E.W. Hornung, The Amateur Cracksman (1899)
A.J. Raffles was among the first of the gentlemen jewel thieves who were all the rage in books, magazines and, later, motion pictures from the 1890s to the 1930s. Played in movies by David Niven, Ronald Colman, and John Barrymore, the ultimate urbane safecracker was almost as popular as Sherlock Holmes in the 1890s, stealing mainly from those who deserved to be robbed and usually to help someone in distress. Hornung was the brother-in-law of Arthur Conan Doyle.
Cornell Woolrich, Rendezvous in Black (1948)
Not as well known as some other Woolrich works, such as Rear Window, Phantom Lady, or The Bride Wore Black, this diabolical novel is the sixth and final novel in Woolrich’s “Black” series. In The Bride Wore Block, the female protagonist seeks vengeance on those she believes responsible for her husband’s murder, hunting them down and killing them. This masterpiece of suspense follows a similar plot structure—with a twist. A young man’s sweetheart is accidentally killed and he, too, seeks vengeance, but he doesn’t kill those he believes responsible. He learns who each loves the most and kills them.
John Connolly, A Time of Torment (2016)

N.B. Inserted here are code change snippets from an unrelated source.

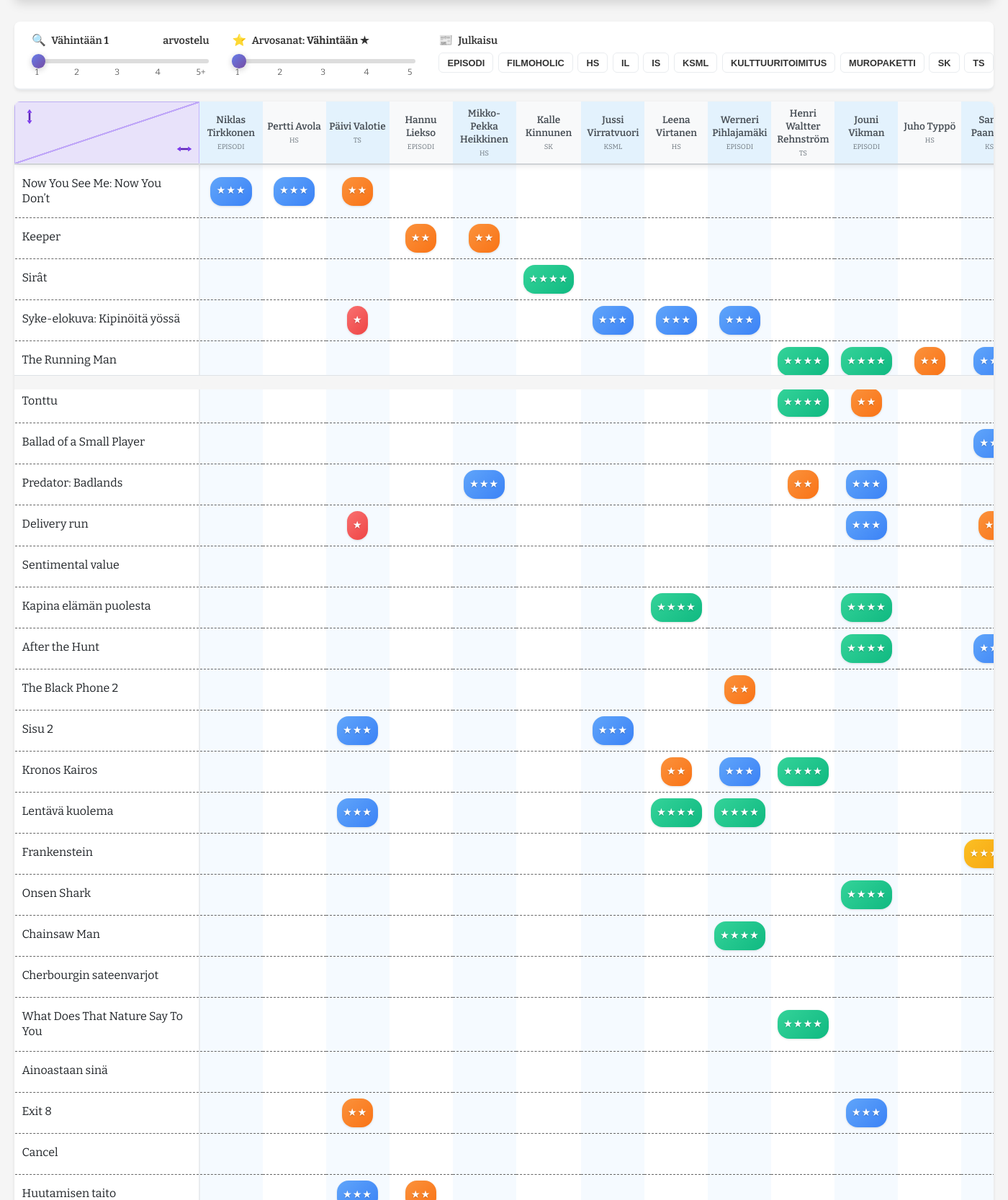
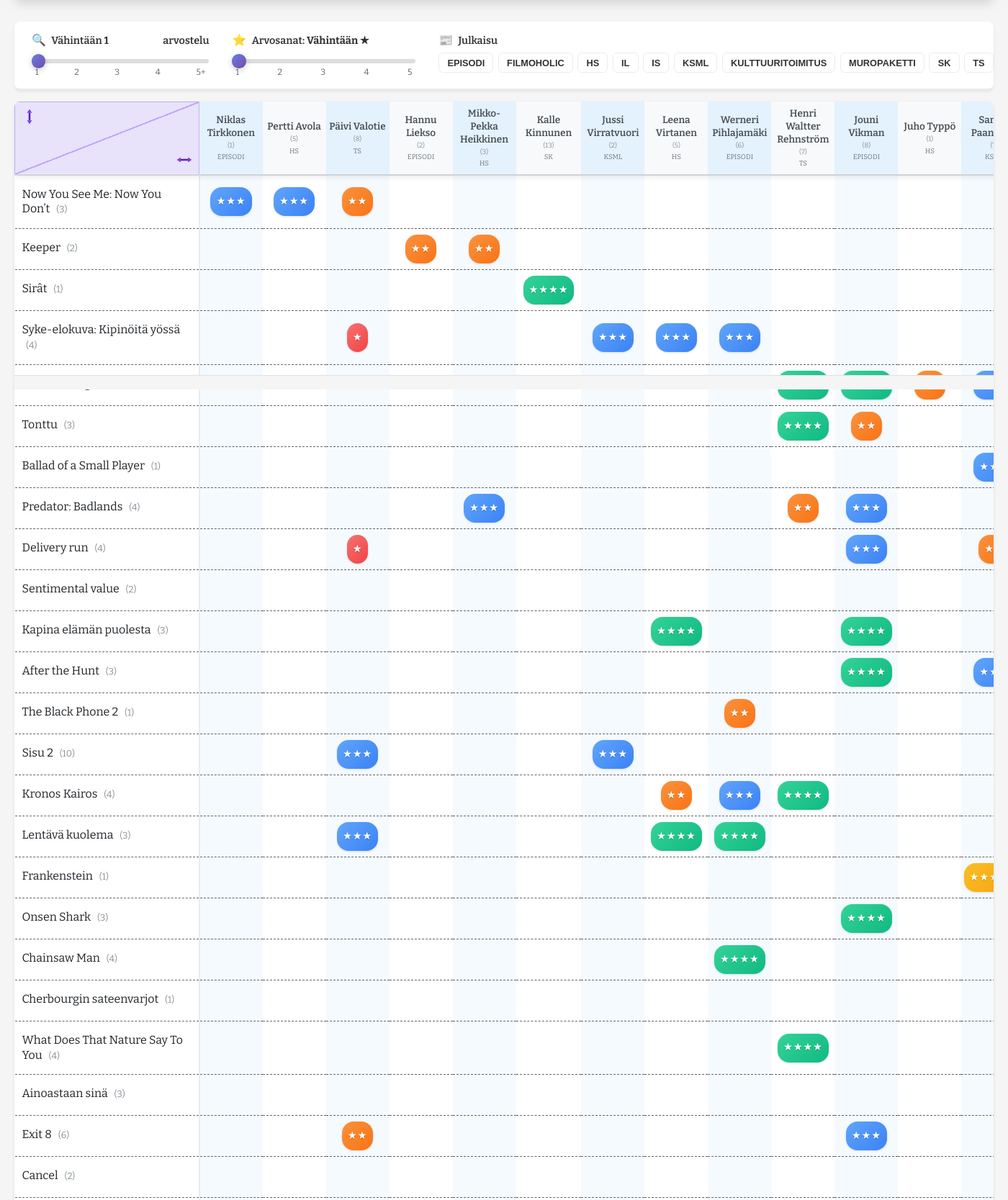
Before and after one commit to ollisulopuisto/kriitikot, a Flask app: page / in a window 1400 px wide. Shown: the part 259-1926 px from the top of the page at 72% size. Run offline with Flask 3, Linux system fonts and the light colour scheme; some web fonts are replaced.

Commit message:
feat: Add and display review counts for critics and movies with corresponding styling.

```diff
--- a/src/app.py
+++ b/src/app.py
@@ -104,20 +104,29 @@ def index():
         except (ValueError, KeyError):
             pass  # Jos virhe, käytä oletusta
 
+    # Laske arvioiden määrät elokuville ja kriitikoille
+    movie_review_counts = {}
+    for movie_title, critics_reviews in grouped_reviews.items():
+        count = sum(len(reviews) for reviews in critics_reviews.values())
+        movie_review_counts[movie_title] = count
+
     # Laske kritikoiden mediat (kriitikko voi kirjoittaa useaan mediaan)
     session = get_session(engine)
     try:
         critic_media_map = {}  # critic_id -> list of publication short_names
+        critic_review_counts = {}  # critic_id -> review count
         for critic in all_critics:
             # Hae kaikki kriitikon arvostelut
             reviews = session.query(DBReview).filter(
-                DBReview.critic_id == critic.id
+                DBReview.critic_id == critic.id,
+                DBReview.is_published == 1
             ).options(joinedload(DBReview.publication)).all()
 
             # Kerää uniikit julkaisut
             publications = list(set([r.publication.short_name.upper() for r in reviews if r.publication]))
             publications.sort()  # Aakkosjärjestys
             critic_media_map[critic.id] = publications
+            critic_review_counts[critic.id] = len(reviews)
 
         # Laske arvosanajakauma
         rating_distribution = {}
@@ -182,6 +191,8 @@ def index():
         rating_distribution=rating_distribution,
         pub_stats=pub_stats,
         critic_media_map=critic_media_map,
+        critic_review_counts=critic_review_counts,
+        movie_review_counts=movie_review_counts,
         nytleffaan_urls=nytleffaan_urls,
         poster_urls=poster_urls,
         letterboxd_urls=letterboxd_urls,
--- a/static/style.css
+++ b/static/style.css
@@ -702,6 +702,34 @@ th .critic-media {
     font-weight: normal;
     color: #6c757d;
     margin-top: 0.25rem;
+}
+
+/* Review count badges */
+.review-count {
+    display: inline-block;
+    font-size: 0.75em;
+    font-weight: normal;
+    color: #6c757d;
+    margin-left: 0.35rem;
+    opacity: 0.8;
+}
+
+th .review-count {
+    display: block;
+    font-size: 0.7em;
+    margin-top: 0.15rem;
+    margin-left: 0;
+}
+
+td.movie-col .review-count {
+    font-size: 0.8em;
+    white-space: nowrap;
+}
+
+.movie-card-title .review-count {
+    font-size: 0.85em;
+    color: #6c757d;
+    font-weight: normal;
 }
 
 /* Vuorottelevat taustavärit sarakkeille - parempi kontrasti */
--- a/templates/index.html
+++ b/templates/index.html
@@ -163,6 +163,9 @@
                         {% for critic in all_critics %}
                         <th class="rating-cell" data-critic-id="{{ critic.id }}">
                             {{ critic.name }}
+                            {% if critic_review_counts and critic.id in critic_review_counts %}
+                            <span class="review-count">({{ critic_review_counts[critic.id] }})</span>
+                            {% endif %}
                             {% if critic_media_map and critic.id in critic_media_map and critic_media_map[critic.id] %}
                             <span class="critic-media">{{ critic_media_map[critic.id]|join(', ') }}</span>
                             {% endif %}
@@ -173,7 +176,12 @@
                 <tbody>
                     {% for movie_title, critics_reviews in grouped_reviews.items() %}
                     <tr>
-                        <td class="movie-col" data-poster="{{ poster_urls.get(movie_title, '') }}" data-letterboxd="{{ letterboxd_urls.get(movie_title, '') }}" data-nytleffaan="{{ nytleffaan_urls.get(movie_title, '') }}">{{ movie_title }}</td>
+                        <td class="movie-col" data-poster="{{ poster_urls.get(movie_title, '') }}" data-letterboxd="{{ letterboxd_urls.get(movie_title, '') }}" data-nytleffaan="{{ nytleffaan_urls.get(movie_title, '') }}">
+                            {{ movie_title }}
+                            {% if movie_review_counts and movie_title in movie_review_counts %}
+                            <span class="review-count">({{ movie_review_counts[movie_title] }})</span>
+                            {% endif %}
+                        </td>
                         {% for critic in all_critics %}
                         <td class="rating-cell">
                             {% if critic.name in critics_reviews %}
@@ -277,7 +285,12 @@
             <div class="movie-card" data-movie="{{ movie_title }}">
                 <div class="movie-card-header">
                     <div class="movie-card-title-row">
-                        <div class="movie-card-title">&#127916; {{ movie_title }}</div>
+                        <div class="movie-card-title">
+                            &#127916; {{ movie_title }}
+                            {% if movie_review_counts and movie_title in movie_review_counts %}
+                            <span class="review-count">({{ movie_review_counts[movie_title] }})</span>
+                            {% endif %}
+                        </div>
                         {% if poster_urls.get(movie_title) %}
                         <img class="movie-card-poster" src="{{ poster_urls[movie_title] }}" alt="Poster" />
                         {% endif %}
```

Detective and horror fiction are diametrically opposed, one relying on reason, one on supernatural events, but Connolly in his memorable Charlie Parker series manages to combine them with solutions explained fairly and rationally. Parker, a former New York City policeman, is now a private eye who takes on the most malevolent criminals—both flesh and blood and those with occult powers. In A Time of Torment, the 14th in the series, Parker tries to protect a former prisoner, the trail leading to The Cut, an isolated and incestuous community that worships a god known as The Dead King.
Helen Eustis, The Horizontal Man (1946)
The first book acquired by Joan Kahn, the greatest mystery editor who ever lived, in 1946, this courageous novel is a walk down the mean streets of the mind, exploring raw human emotions at a time when this was simply not part of the detective genre. Superficially placed at an exclusive girls college, its true setting is in the minds of its characters, though the murder of a handsome Irish lecturer and poet is real enough. Its surprise ending has been compared to Agatha Christie’s The Murder of Roger Ackroyd.
Feature image: Nighthawks, Edward Hooper, 1942.